I will preface this blog entry by stating that I do not fault the Texas Department of Insurance for the Rule 11 Agreement if giving up litigation against NPS/Lincoln Memorial (and the various individuals) was the price extracted for gaining control of the companies and the preneed records. Someone needed to take action, and I commend Texas for taking the lead.
However, the Texas Department of Insurance has requested that I clarify my May 27th (Texas Hold’em) blog entry. Here is their statement:

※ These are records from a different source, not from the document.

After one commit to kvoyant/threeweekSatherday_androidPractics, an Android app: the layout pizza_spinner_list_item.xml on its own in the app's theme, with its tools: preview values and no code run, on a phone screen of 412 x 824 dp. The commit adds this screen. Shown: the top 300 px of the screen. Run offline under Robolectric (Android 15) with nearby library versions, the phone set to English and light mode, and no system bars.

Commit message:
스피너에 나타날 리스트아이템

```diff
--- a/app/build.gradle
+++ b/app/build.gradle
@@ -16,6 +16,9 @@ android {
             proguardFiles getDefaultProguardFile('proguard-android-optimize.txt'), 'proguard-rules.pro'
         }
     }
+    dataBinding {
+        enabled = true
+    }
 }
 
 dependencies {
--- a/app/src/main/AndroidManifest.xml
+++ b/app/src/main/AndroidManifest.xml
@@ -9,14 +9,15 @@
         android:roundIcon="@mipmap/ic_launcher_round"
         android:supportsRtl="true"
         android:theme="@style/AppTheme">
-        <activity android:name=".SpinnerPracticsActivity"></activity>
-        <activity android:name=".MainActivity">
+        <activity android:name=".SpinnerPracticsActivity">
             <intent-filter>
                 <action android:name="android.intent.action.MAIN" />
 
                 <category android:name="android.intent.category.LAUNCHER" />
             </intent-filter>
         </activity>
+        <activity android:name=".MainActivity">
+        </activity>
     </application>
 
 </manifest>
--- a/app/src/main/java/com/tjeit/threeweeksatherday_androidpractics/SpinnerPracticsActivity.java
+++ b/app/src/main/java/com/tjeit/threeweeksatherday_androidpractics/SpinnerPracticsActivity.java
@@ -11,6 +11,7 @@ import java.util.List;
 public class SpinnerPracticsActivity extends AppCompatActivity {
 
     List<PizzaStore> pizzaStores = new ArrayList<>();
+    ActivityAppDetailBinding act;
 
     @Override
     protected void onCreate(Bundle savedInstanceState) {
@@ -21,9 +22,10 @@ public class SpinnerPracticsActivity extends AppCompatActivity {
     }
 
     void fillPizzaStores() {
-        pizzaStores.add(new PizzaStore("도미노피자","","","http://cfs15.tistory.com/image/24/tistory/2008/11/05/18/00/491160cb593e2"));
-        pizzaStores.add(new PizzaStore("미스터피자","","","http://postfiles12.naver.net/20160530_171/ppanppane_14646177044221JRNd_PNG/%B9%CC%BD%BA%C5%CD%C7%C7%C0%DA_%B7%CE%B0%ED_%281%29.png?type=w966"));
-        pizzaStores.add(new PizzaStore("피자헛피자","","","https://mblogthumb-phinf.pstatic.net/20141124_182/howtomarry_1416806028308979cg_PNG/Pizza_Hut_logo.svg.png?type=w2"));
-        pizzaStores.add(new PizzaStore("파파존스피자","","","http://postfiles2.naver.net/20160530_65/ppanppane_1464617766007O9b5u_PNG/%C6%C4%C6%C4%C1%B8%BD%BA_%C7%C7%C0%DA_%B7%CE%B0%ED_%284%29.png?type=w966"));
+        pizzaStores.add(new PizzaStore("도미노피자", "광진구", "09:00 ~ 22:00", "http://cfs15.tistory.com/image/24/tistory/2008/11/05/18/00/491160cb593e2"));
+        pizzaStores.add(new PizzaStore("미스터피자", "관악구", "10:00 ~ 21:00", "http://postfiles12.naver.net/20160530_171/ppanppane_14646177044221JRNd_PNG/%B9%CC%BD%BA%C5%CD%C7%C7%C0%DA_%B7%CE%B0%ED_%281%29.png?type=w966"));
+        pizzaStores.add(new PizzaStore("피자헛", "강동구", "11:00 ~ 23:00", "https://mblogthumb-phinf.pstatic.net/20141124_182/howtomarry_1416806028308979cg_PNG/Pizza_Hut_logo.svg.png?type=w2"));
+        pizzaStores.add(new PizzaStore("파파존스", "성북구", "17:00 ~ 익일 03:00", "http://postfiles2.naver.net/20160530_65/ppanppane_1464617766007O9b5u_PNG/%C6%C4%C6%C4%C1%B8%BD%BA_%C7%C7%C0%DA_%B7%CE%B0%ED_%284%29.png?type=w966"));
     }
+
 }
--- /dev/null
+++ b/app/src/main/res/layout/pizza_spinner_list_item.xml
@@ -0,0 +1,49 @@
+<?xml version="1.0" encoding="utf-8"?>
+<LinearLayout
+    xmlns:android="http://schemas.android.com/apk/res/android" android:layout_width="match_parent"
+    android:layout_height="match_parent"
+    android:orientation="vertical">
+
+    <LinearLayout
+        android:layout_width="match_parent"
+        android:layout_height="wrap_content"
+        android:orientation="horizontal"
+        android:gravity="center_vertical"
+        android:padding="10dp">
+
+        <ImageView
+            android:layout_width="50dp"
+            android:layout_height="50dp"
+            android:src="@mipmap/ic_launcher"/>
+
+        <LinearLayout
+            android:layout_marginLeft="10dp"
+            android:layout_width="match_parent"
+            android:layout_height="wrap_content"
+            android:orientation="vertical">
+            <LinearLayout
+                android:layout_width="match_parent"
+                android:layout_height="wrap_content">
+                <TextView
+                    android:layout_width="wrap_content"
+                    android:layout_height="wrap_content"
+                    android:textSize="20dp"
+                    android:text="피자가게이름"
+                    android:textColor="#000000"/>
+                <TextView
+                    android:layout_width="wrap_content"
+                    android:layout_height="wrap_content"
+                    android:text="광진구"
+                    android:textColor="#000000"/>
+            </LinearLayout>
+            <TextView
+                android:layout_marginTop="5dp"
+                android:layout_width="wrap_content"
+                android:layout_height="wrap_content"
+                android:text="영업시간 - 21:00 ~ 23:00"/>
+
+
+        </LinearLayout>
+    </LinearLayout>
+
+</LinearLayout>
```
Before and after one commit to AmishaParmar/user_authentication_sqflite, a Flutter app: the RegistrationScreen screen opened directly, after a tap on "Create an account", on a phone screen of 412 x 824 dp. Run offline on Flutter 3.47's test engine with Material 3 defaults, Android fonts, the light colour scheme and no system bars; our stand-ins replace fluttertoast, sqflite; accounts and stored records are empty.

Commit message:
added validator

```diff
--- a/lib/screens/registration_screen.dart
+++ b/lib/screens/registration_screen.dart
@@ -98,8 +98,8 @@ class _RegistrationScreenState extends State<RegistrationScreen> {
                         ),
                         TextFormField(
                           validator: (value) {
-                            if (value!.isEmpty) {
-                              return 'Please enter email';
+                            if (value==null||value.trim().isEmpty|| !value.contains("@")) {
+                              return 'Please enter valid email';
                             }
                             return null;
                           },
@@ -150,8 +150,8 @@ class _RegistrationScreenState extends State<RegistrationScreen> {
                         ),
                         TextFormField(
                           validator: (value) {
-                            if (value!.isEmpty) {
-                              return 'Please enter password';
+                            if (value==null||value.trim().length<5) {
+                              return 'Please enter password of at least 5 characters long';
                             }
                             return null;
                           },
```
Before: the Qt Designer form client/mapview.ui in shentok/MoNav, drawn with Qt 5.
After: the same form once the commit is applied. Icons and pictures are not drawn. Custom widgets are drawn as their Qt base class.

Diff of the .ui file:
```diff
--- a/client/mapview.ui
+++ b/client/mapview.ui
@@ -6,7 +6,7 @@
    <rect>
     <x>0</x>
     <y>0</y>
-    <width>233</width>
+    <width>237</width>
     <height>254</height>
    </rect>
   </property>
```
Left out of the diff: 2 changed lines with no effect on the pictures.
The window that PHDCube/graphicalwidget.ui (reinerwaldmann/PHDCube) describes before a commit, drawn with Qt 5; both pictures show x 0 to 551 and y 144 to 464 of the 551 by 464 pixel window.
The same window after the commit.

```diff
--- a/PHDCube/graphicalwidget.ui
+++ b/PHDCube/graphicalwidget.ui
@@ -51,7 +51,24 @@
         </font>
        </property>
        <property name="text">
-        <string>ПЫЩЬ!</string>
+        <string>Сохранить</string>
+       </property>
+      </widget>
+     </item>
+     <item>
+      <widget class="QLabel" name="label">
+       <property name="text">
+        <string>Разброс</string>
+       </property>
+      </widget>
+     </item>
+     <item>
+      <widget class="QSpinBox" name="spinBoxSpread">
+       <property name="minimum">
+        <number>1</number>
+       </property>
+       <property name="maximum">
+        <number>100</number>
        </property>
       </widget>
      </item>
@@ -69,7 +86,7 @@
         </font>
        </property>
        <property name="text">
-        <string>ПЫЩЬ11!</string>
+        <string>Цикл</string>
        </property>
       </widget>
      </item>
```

I would like to address the comments that you posted on the Death Care Compliance Law website on May 27, 2008 concerning the Rule 11 Agreement. To clarify: the Receiver has not agreed to forgo bringing litigation against anyone. In order to avoid the expense, time, and uncertainty of a trial, the Receiver agreed not to bring suit against certain entities and individuals in Texas. The Receiver and the SDR have not foreclosed an analysis of whether it would be efficient and in the best interests of Memorial, Lincoln, and NPS to file lawsuits to recover any and all available assets. We would appreciate your including this clarification in your blog, as well a link to http://www.tdi.state.tx.us/life/cpmmemorial.html, which includes Frequently Asked Questions concerning the companies.
Funeral directors and consumers would take comfort in the fact that the Texas Department of Insurance (or any other of the various states agencies) will do what is necessary, including litigation, to recover at least a portion of the missing funds. However, it does not make sense to state that Texas regulators gave up bringing a lawsuit in Texas (as opposed to Missouri) to avoid expense, time and the uncertainty of a trial.
Texas did what it had to for the sake of gaining control of NPS and its records. If other states (Missouri) do not step up to do their share in recovering assets, then it looks like Texas has found its ‘out’ with regard to the Rule 11 Agreement. However, Texas should not have to go this one alone.